A special pre-conference highlight are optional hands-on workshops with Ceramics in America editor Rob Hunter, and with Colonial Williamsburg’s associate curator of ceramics and glass Angelika Kuettner, archaeological materials conservator Kate McEnroe, and senior curator of archaeological collections Sean Devlin. Celebrated ceramics scholar Rob Hunter will share his life-long passion for shell-edged wares, the topic of an important forthcoming publication he is coauthoring. Angelika provides participants with the chance to see and handle Colonial Williamsburg’s growing collection of refined ceramics—pottery and porcelain—made in America. From rare Philadelphia-manufactured Bonnin and Morris porcelain treasures and David Seixas’ green and black glazed earthenware marvels, to teawares made by Massachusetts potter Thomas Crafts, to Virginia-made treasures inscribed by George Kline, the workshop is an opportunity to see and handle familiar favorites and recent additions to Williamsburg’s important ceramics collection. Kate delves into an analysis of British-made wares copying French Bleu Persan inviting attendees to examine a fascinating discovery of a remarkable flower urn. And Sean shares the famous Martin’s Hundred archaeological collection, one of Colonial Williamsburg’s most important assemblages recovered from the 17th century.

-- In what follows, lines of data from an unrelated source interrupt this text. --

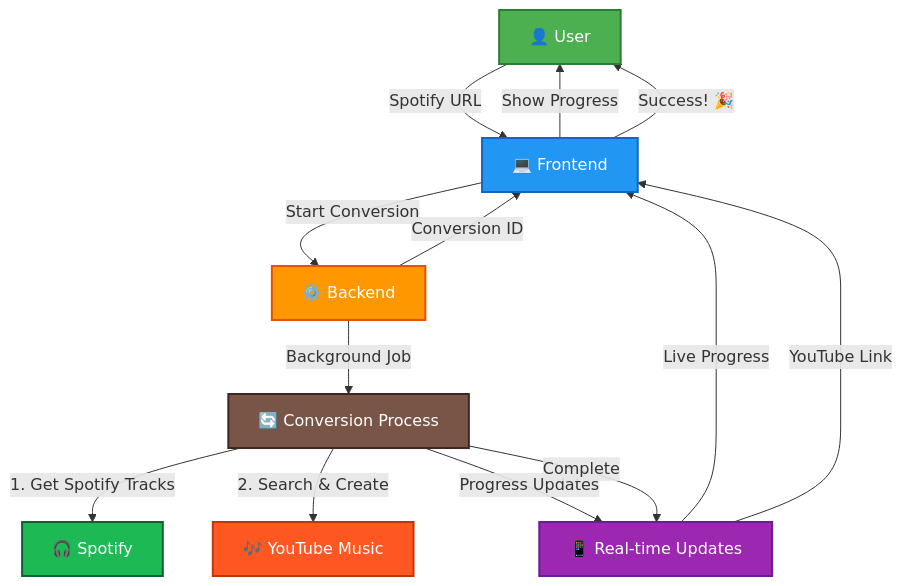
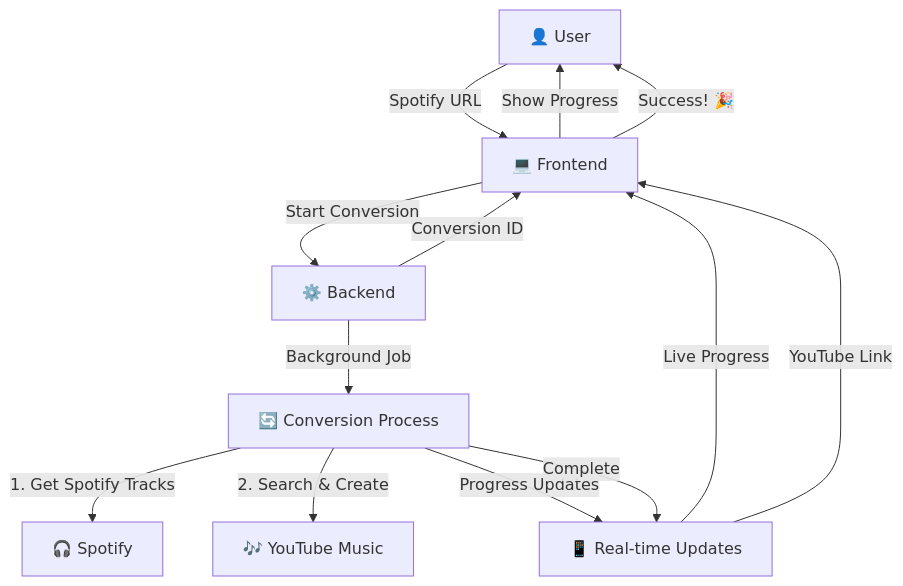
Before and after one commit to sohanagashimani/playlist-converter: the diagram in README.md, drawn with Mermaid.

Commit message:
Refactor README to streamline architecture diagram
- Removed specific style definitions from the architecture diagram in README.md to simplify the visual representation.
- Enhanced overall clarity and focus on key components for better user understanding.

````diff
--- a/README.md
+++ b/README.md
@@ -16,26 +16,18 @@
 ```mermaid
 graph TD
     A["👤 User"] -->|"Spotify URL"| B["💻 Frontend"]
     B -->|"Start Conversion"| C["⚙️ Backend"]
     C -->|"Conversion ID"| B
     C -->|"Background Job"| D["🔄 Conversion Process"]
 
     D -->|"1. Get Spotify Tracks"| E["🎧 Spotify"]
     D -->|"2. Search & Create"| F["🎶 YouTube Music"]
 
     D -->|"Progress Updates"| G["📱 Real-time Updates"]
     G -->|"Live Progress"| B
     B -->|"Show Progress"| A
 
     D -->|"Complete"| G
     G -->|"YouTube Link"| B
     B -->|"Success! 🎉"| A
-
-    style A fill:#4CAF50,stroke:#2E7D32,stroke-width:2px,color:#fff
-    style B fill:#2196F3,stroke:#1565C0,stroke-width:2px,color:#fff
-    style C fill:#FF9800,stroke:#E65100,stroke-width:2px,color:#fff
-    style D fill:#795548,stroke:#3E2723,stroke-width:2px,color:#fff
-    style E fill:#1DB954,stroke:#0F6032,stroke-width:2px,color:#fff
-    style F fill:#FF5722,stroke:#BF360C,stroke-width:2px,color:#fff
-    style G fill:#9C27B0,stroke:#6A1B9A,stroke-width:2px,color:#fff
 ```
````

The closing punch-themed gathering allows Colonial Williamsburg to share with attendees the Foundation’s famous hospitality in a period tavern setting in the heart of the historic town. What better way to end a ceramic event than with a toast from a ceramic punch bowl?!
A limited number of scholarships are made available through the generous contributions from our attendees and sponsors. Information about the scholarships as well as general registration and accommodation information may be found on the Foundation’s website. Don’t miss out on the opportunity to attend. Register today!